“7. Termination of Employment

If, for whatever reason, the employment contract is terminated by Lamerain, the Employee will continue to receive every week during the twelve months (12) following the dismissal an amount equal to the salary he was receiving immediately before his employment was terminated; the sums paid represent liquidated damages for the termination”.

(Translation. Citations omitted.

The brothers were fired soon after the deal was finalized and Structures Lamerain inc. began paying the amount agreed to under the clause. The brothers later sued, claiming, among other things, that the indemnity provided by the clause was insufficient.

The Superior Court agreed with the brothers insofar as it found that, under article 2091 of the C.C.Q., they were entitled to more than 12 months indemnity. Taking the circumstances into account, including, the number of years the brothers worked for the company, their positions, their ability to find comparable employment, and the parties’ expectations in making the deal, the Superior Court found that the brothers were entitled to 18 months’ notice under the C.C.Q..

However, rather than nullifying the clause and simply applying civil law, the Superior Court decided that the brothers were entitled to a combination of the two: the brothers would receive the 12 months’ salary agreed to under the clause plus six months’ notice under civil law, for a total of 18 months.

Quebec Court of Appeal affirms mitigation exception

The Quebec Court of Appeal confirmed the Superior Court’s decision, which it held was justified under article 2092 of the C.C.Q., which states that, an “employee may not renounce his right to obtain an indemnity for any injury he suffers where insufficient notice of termination is given or where the manner of resiliation is abusive.”  The Court of Appeal held that this article is a public order provision, meaning that employees cannot contract out of it by agreeing to a lesser amount.

However, where the clause really backfired on the employer was with regards to the principle of mitigation of damages. The Superior Court ruled, and the Court of Appeal affirmed, that the Meloche brothers would only have to mitigate their damages during the additional six months awarded under civil law.

The Court of Appeal confirmed an exception to the rule that the indemnity owed by the employer under articles 2091 and 2092 of the C.C.Q. may be reduced to the extent that the employee mitigated (or could have mitigated) their damages.1 Under this exception, where a “minimum standard” is established by an employment contract for the amount of notice or indemnity that an employee is entitled to upon termination, and the employer does not require that this amount be reduced if the employee mitigates his damages, then the employer cannot claim a failure to mitigate damages to reduce this “minimum standard” in the event that a greater period or amount is awarded under civil law.

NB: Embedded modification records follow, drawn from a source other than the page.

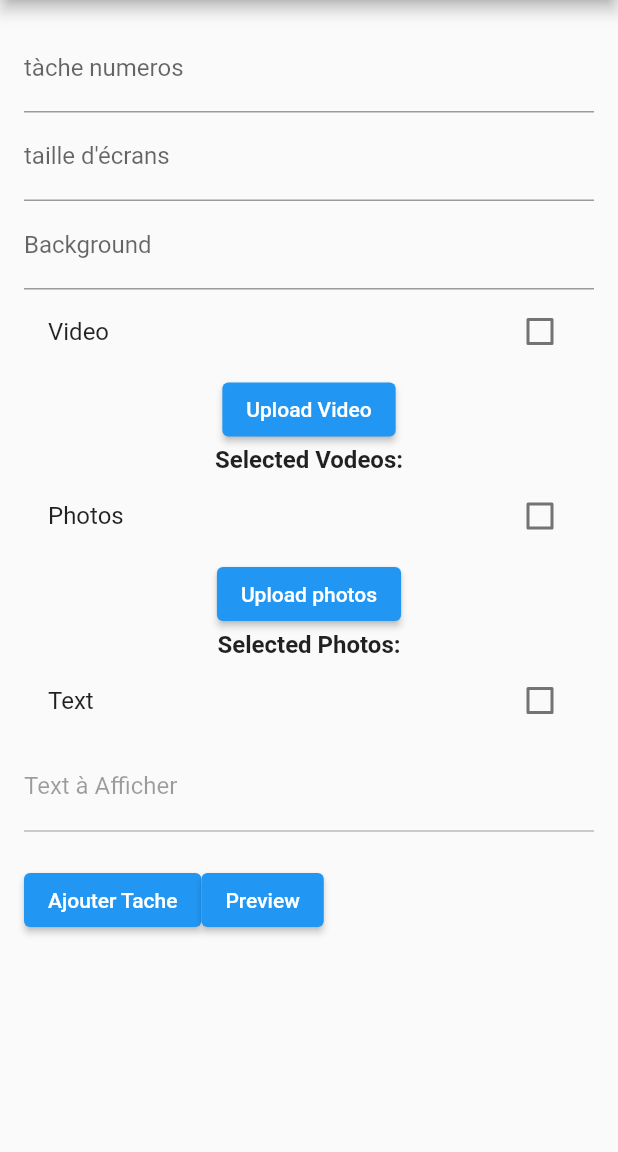
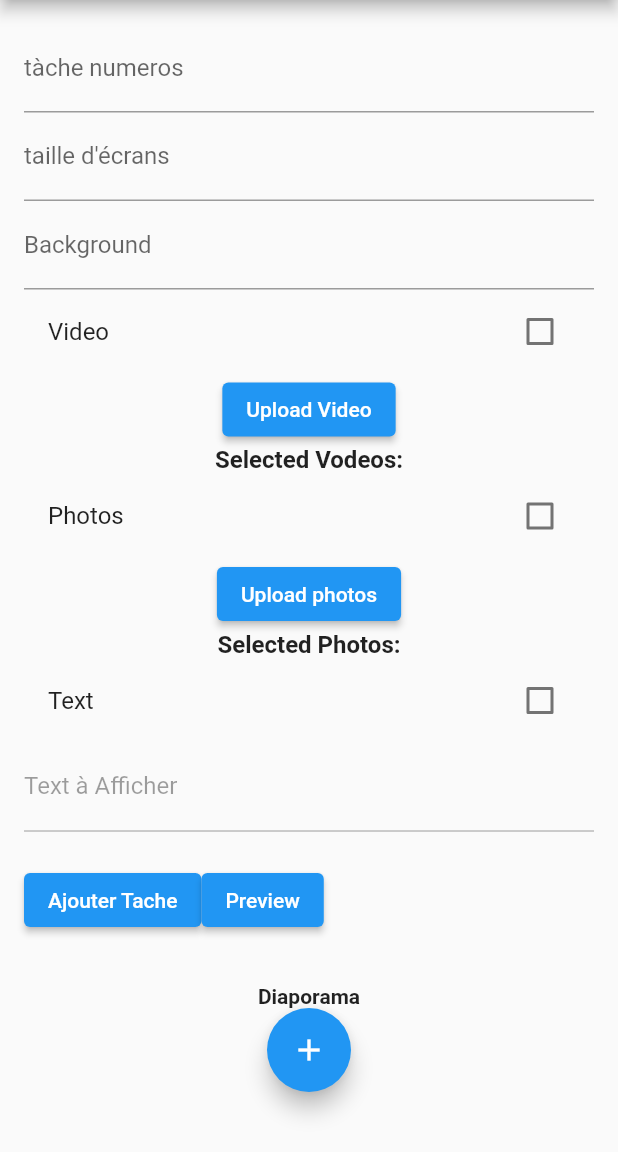
Before and after one commit to aminelinux/pubAppClient, a Flutter app: the screen it shows after launch, after a tap on "Ajouter Tache", on a phone screen of 412 x 824 dp, the part 84-1236 px from its top. Run offline on Flutter 3.47's test engine with Material 2 defaults, Android fonts, the phone set to English and light mode, and no system bars; our stand-ins replace file_picker; network calls fail.

Commit message:
dropdown fixes

```diff
--- a/lib/main.dart
+++ b/lib/main.dart
@@ -1,11 +1,64 @@
 import 'dart:convert';
+//import 'dart:html';
 import 'dart:io';
 
+import 'package:flutter/foundation.dart';
 import 'package:flutter/material.dart';
 import 'package:file_picker/file_picker.dart';
 import 'package:http/http.dart' as http;
 
 void main() => runApp(const MyApp());
+
+class Diaporama {
+  String name;
+  String date;
+
+  List<Taches>? tache;
+
+  Diaporama(this.name, this.date, [this.tache]);
+
+  Map toJson() {
+    List<Map>? tache =
+        this.tache != null ? this.tache!.map((i) => i.toJson()).toList() : null;
+    return {
+      'name': name,
+      'date': name,
+      'tache': tache,
+    };
+  }
+
+  @override
+  String toString() {
+    return '{ ${this.name}, ${this.date}, ${this.tache} }';
+  }
+}
+
+class Taches {
+  String kindOf;
+  String link;
+  int periode;
+
+  Taches(this.kindOf, this.link, this.periode);
+
+  Map toJson() => {
+        'kindOf': kindOf,
+        'link': link,
+        'periode': periode,
+      };
+}
+
+class VideosJson {
+  int id_video = 0;
+  String video = "";
+  String date = "";
+
+  VideosJson(this.id_video, this.video, this.date);
+
+  factory VideosJson.fromJson(dynamic json) {
+    return VideosJson(json('id_video') as int, json('video') as String,
+        json('date') as String);
+  }
+}
 
 class MyApp extends StatelessWidget {
   const MyApp({super.key});
@@ -56,13 +109,91 @@ class _MyCustomFormState extends State<MyCustomForm> {
   String _previewPhoto =
       "http://localhost/pubserver/images/bison-3840x2160-grand-teton-national-park-wyoming-usa-bing-microsoft-23142.jpg";
 
+  // path to save
   String? _videoPath = '';
   String? _photoPath = '';
   String? _textPath = '';
 
   late Socket socket;
 
+  Diaporama? diapo;
+
+  //list of diapo widget
+  final List<Widget> _diapoList = [];
+
+  void _addDiapoWidget() {
+    setState(() {
+      getImageServer();
+      _diapoList.add(_diaWidget());
+    });
+  }
+
+  Widget _diaWidget() {
+    String? _value;
+    return Container(
+      height: 80,
+      margin: const EdgeInsets.only(top: 5, left: 8, right: 8),
+      decoration: BoxDecoration(
+        borderRadius: BorderRadius.circular(16),
+        color: Colors.orangeAccent[100],
+      ),
+      child: Row(
+        children: [
+          DropdownButton(
+            selectedItemBuilder: (BuildContext context) {
+              return imgUrl.map<Widget>((item) {
+                return Text('item $item');
+              }).toList();
+            },
+            items: imgUrl.map((item) {
+              return DropdownMenuItem<String>(
+                value: item,
+                child: Text('Log $item'),
+              );
+            }).toList(),
+            onChanged: (value) {
+              setState(() {
+                print("the value is");
+                print(value);
+                _value = value;
+              });
+            },
+            value: _value,
+            hint: const Text("select image"),
+            disabledHint: const Text('Disabled'),
+          )
+        ],
+      ),
+    );
+  }
+
+  void sendDiaapo() {
+    List<Taches> tachetest = [
+      Taches(
+          'photo',
+          "http://localhost/pubserver/images/bison-3840x2160-grand-teton-national-park-wyoming-usa-bing-microsoft-23142.jpg",
+          4),
+      Taches(
+          'photo',
+          "https://www.tunisienumerique.com/wp-content/uploads/2019/08/Tunisie-Telecom.png",
+          10),
+      Taches('video', "http://localhost/pubserver/videos/ERA%20-%20Ameno.mp4",
+          230),
+    ];
+    String jsonTache = jsonEncode(tachetest);
+    print(jsonTache);
+
+    diapo = Diaporama('firstTest', '20/20/2022', tachetest);
+    String jsonDiapo = jsonEncode(diapo);
+    print(jsonDiapo);
+  }
+
   List _images = [];
+  List<String> imgUrl = [];
+  List _videos = [];
+  List<String> VidUrl = [];
+  List _txts = [];
+  List<String> txtUrl = [];
 
   void preview() {
     //preview widget state
@@ -77,6 +208,7 @@ class _MyCustomFormState extends State<MyCustomForm> {
     print("element Previewed");
   }
 
+  //send and save images to server MySQL
   Future sendImage() async {
     var uri = "http://localhost/pubserver/create.php";
     var request = http.MultipartRequest('POST', Uri.parse(uri));
@@ -95,7 +227,7 @@ class _MyCustomFormState extends State<MyCustomForm> {
           ScaffoldMessenger.of(context).showSnackBar(snackBar);
 
           //get new list images
-          getImageServer();
+          //getImageServer();
         });
       }).catchError((e) {
         print(e);
@@ -103,19 +235,19 @@ class _MyCustomFormState extends State<MyCustomForm> {
     }
   }
 
+  //get List of images names from server
   Future getImageServer() async {
     try {
       final response =
           await http.get(Uri.parse("http://localhost/pubserver/list.php"));
       print(response.statusCode);
       if (response.statusCode == 200) {
-        print('if response ok .');
-        print(response.body);
         final data = jsonDecode(response.body);
+        _images = data;
         setState(() {
-          _images = data;
+          imgUrl.clear();
           _images.forEach((element) {
-            print(element);
+            imgUrl.add(element['image']);
           });
         });
       }
@@ -125,6 +257,8 @@ class _MyCustomFormState extends State<MyCustomForm> {
     }
   }
 
+  //send and save videos to server MySQL
+  // problem with "Content-Length of 122163458 bytes exceeds the limit of 41943040 bytes"
   Future sendVideo() async {
     //http POST video
     var uri = "http://localhost/pubserver/videoup.php";
@@ -143,7 +277,7 @@ class _MyCustomFormState extends State<MyCustomForm> {
           final snackBar = SnackBar(content: Text(message['message']));
           ScaffoldMessenger.of(context).showSnackBar(snackBar);
           //get video for preview
-          getVideoServer();
+          //getVideoServer();
         });
       }).catchError((e) {
         print(e);
@@ -151,6 +285,7 @@ class _MyCustomFormState extends State<MyCustomForm> {
     }
   }
 
+  //get List of videos names from server
   Future getVideoServer() async {
     try {
       final response = await http
@@ -160,10 +295,11 @@ class _MyCustomFormState extends State<MyCustomForm> {
         print('if response ok .');
         print(response.body);
         final data = jsonDecode(response.body);
+        _videos = data;
         setState(() {
-          _images = data;
-          _images.forEach((element) {
-            print(element);
+          VidUrl.clear();
+          _videos.forEach((element) {
+            VidUrl.add(element['video']);
           });
         });
       }
@@ -173,6 +309,7 @@ class _MyCustomFormState extends State<MyCustomForm> {
     }
   }
 
+  //send and save Text to server MySQL
   Future sendText() async {
     //http POST video
     var uri = "http://localhost/pubserver/textup.php";
@@ -184,11 +321,12 @@ class _MyCustomFormState extends State<MyCustomForm> {
       // show snackbar if input data successfully
       // final snackBar = SnackBar(content: Text(message['message']));
       // ScaffoldMessenger.of(context).showSnackBar(snackBar);
-      //get video for preview
-      getText();
+      //get Text for preview
+      //getText();
     }
   }
 
+  //get List of Text names from server
   Future getText() async {
     try {
       final response =
@@ -198,10 +336,10 @@ class _MyCustomFormState extends State<MyCustomForm> {
         print('if response ok .');
         print(response.body);
         final data = jsonDecode(response.body);
+        _txts = data;
         setState(() {
-          _images = data;
-          _images.forEach((element) {
-            print(element);
+          _txts.forEach((element) {
+            txtUrl.add(element['contenu']);
           });
         });
       }
@@ -211,6 +349,7 @@ class _MyCustomFormState extends State<MyCustomForm> {
     }
   }
 
+  // commit videos,Images,Text choices to send to server
   void commitChanges() async {
     //send data to server
     // ....
@@ -233,7 +372,7 @@ class _MyCustomFormState extends State<MyCustomForm> {
 
       await getText();
     }
-    print(socket.length);
+    //print(socket.length);
     socket.add(utf8.encode('Update'));
     print(_videoPath);
     print(_photoPath);
@@ -241,6 +380,7 @@ class _MyCustomFormState extends State<MyCustomForm> {
     print("Changes Committted");
   }
 
+  //send signals to lcd to update their state and take the new pub
   void newChanges() async {
     Socket.connect("localhost", 9000).then((Socket sock) {
       socket = sock;
@@ -292,6 +432,8 @@ class _MyCustomFormState extends State<MyCustomForm> {
 
   @override
   void initState() {
+    sendDiaapo();
+    getImageServer();
     super.initState();
     newChanges();
     // Start listening to changes.
@@ -517,7 +659,7 @@ class _MyCustomFormState extends State<MyCustomForm> {
                       ],
                     ),
                   ),
-                  Row(children: [
+                  Row(children: <Widget>[
                     ElevatedButton(
                         onPressed: (() => setState(() {
                               commitChanges();
@@ -540,6 +682,32 @@ class _MyCustomFormState extends State<MyCustomForm> {
                 ],
               ),
             ),
+            Padding(
+              padding: const EdgeInsets.all(16.0),
+              child: Column(
+                children: [
+                  const Text("Diaporama",
+                      style: TextStyle(fontWeight: FontWeight.bold)),
+                  FloatingActionButton(
+                    onPressed: _addDiapoWidget,
+                    tooltip: 'Add',
+                    child: const Icon(Icons.add),
+                  ),
+                  Column(
+                    children: [
+                      ListView.builder(
+                          scrollDirection: Axis.vertical,
+                          shrinkWrap: true,
+                          itemCount: _diapoList.length,
+                          itemBuilder: ((context, index) {
+                            return _diapoList[index];
+                          }))
+                    ],
+                  ),
+                  // MyDiaporama(),
+                ],
+              ),
+            )
           ],
         ),
       ),
```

The employer can only claim a failure to mitigate damages for any additional amount awarded under civil law.

Consequently, had Structures Lamerain inc. not included a damages clause in their employment contract, they would have also been able to demand that the brothers mitigate their damages during the first 12 month period.

Notice clauses should be drafted with caution

This decision serves as a warning to employers seeking to limit their liability through termination notice clauses in Quebec employment contracts. If they are used, such clauses must be drafted with caution. Clauses which are found to violate articles 2091 and 2092 of the CCQ may not be nullified by the court and may be considered in conjunction with an employees’ civil law entitlement.